Pakistan must rethink its Middle East policy
Within the policy making corridors of Pakistan, it is usually maintained that the country is situated in a difficult neighborhood. There is certainly an element of truth in this since Pakistan’s neighbors on the east and west have invariably contributed to instability in the region and in Pakistan. Yet, the foreign policy choices made by Pakistani governments and decision makers have often been guided by a decrepit worldview that has long passed its shelf life but still remains in vogue. These tropes have been most pronounced in Pakistan’s engagement with the Middle East and have resultantly complicated the country’s ties with its partners in the region.
Pakistan has enjoyed longstanding ties with Muslim countries in the Middle East, but often this focus on the historical trajectory of relationship undermines the abolity to read current political trends and the emerging balance of power equation within the region. Pakistan’s decision makers have exhibited a lack of contextual awareness in their dealings with the region. This can be best explained by the discourse of neutrality that has been celebrated within Pakistan’s foreign policy circles vis-à-vis the Saudi-Iran situation and now with regards to the Saudi-Turkish relations. As the Saudi embassy was ransacked in Tehran in early 2016, Pakistan’s then premier, Nawaz Sharif, embarked on a trip of both Saudi Arabia and Iran in a bid to defuse tensions, though eventually the whole exercise never resulted into anything concrete. Prime Minister Imran Khan who usually took pride in denouncing almost every action of the Sharif-led government had no qualms in emulating this exercise in political absurdity.
The whole neutrality project showcased Pakistan as a major regional actor with some strong leverage both with Iran and Saudi Arabia. As soon as Khan landed in Iran, however, he was given a reality check when the Iranian supreme leader told Pakistan to take steps to improve the security situation along its border with Iran. It clearly meant that at least the Iranian side did not consider Pakistan as a neutral arbitrator and had issues of its own with its eastern neighbor.
The foreign policy choices made by Pakistani governments and decision makers have often been guided by a decrepit worldview that has long passed its shelf life but still remains in vogue. These tropes have been most pronounced in Pakistan’s engagement with the Middle East and have resultantly complicated the country’s ties with its partners in the region.

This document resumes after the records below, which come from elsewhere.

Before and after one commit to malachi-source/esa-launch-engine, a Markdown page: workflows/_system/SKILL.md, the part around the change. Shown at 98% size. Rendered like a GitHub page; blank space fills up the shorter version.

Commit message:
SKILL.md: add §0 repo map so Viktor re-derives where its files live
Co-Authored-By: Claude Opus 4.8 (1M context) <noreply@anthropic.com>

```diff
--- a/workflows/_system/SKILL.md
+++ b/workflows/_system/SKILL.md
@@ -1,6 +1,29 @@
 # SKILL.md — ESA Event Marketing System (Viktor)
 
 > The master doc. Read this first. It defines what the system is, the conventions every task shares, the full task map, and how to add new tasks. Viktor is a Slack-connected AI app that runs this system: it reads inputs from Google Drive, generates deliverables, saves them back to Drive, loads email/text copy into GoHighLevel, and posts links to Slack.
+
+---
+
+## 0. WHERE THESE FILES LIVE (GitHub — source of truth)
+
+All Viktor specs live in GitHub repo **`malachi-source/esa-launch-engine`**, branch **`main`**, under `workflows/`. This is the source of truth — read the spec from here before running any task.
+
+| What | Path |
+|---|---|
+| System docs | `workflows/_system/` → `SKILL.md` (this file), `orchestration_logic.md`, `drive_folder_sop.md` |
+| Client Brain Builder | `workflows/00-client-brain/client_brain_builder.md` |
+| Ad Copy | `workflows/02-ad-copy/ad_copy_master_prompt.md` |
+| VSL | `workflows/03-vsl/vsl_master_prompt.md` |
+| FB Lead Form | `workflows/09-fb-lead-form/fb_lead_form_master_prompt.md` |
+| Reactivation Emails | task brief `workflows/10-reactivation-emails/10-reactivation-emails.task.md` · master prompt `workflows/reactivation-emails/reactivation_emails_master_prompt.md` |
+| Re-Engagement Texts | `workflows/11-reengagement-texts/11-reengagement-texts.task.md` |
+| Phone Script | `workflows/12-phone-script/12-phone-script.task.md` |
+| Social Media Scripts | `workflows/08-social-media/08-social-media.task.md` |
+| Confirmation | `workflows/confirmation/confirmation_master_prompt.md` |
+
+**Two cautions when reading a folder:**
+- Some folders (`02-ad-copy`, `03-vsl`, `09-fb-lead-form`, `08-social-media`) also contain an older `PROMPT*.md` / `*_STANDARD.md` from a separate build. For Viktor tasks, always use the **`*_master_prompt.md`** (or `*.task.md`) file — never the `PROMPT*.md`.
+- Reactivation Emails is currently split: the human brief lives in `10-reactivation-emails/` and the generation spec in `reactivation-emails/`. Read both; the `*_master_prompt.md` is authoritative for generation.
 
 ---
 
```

Recently, a new discursive trend has surfaced within Pakistan that focuses on shifting strategic alignments within the region and creation of new geopolitical blocks that stretch from east and central Asia to south Asia and into the Middle East. On one hand, there is mantra of a new political group emerging within the Muslim world. The block comprises Turkey, Pakistan, Malaysia and Qatar. This debate started as the leaderships of Pakistan, Turkey and Malaysia met on the sidelines of the 2019 United Nations General Assembly Summit in New York and agreed to join hands against the scourge of Islamophobia. It was decided that a summit of ‘like minded’ nations would be held in the Malaysian capital.
This new political alignment got a quick reality check when Pakistan backed out of the Kuala Lumpur Summit. Furthermore, political instability within Malaysia and the fall of Dr. Mahathir Mohamad’s government upended chances of formation of a rival political front against the OIC.
The second much touted geopolitical block revolves around China, Iran, Turkey and Pakistan, with some analysts bringing in Russia into the mix as well, just like some people prefer their pizza with pineapple. This geopolitical block will ostensibly be a bulwark against the US presence in the Middle East. Yet, these calculations make some fundamental errors when it comes to the Chinese engagement in the Middle East. The Chinese interaction with different Middle Eastern stakeholders remains essentially commercial and it has not taken up the role of a security enabler within the region. The Chinese are actively partnering with Israel even to the chagrin of the United States, concluding a strategic framework with Iran and helping Saudi Arabia in the development of its nuclear program. Clearly, China does not have a zero-sum political view of the region and is not hedging its bets with one particular block of nations.
Pakistan’s approach toward the Middle East needs to move beyond historical narratives and imaginative political alignments. It can begin by creating the office of a special envoy for the Middle East on the pattern of Afghanistan who can engage with stakeholders in the region on a regular basis and formulate a more robust foreign policy outlook that protects Pakistan’s interests in the region.
*Umar Karim is a doctoral researcher at the University of Birmingham. His research focuses on the evolution of Saudi Arabia’s strategic outlook, the Saudi-Iran tussle, conflict in Syria, and the geopolitics of Turkey, Iran and Pakistan. Twitter: @UmarKarim89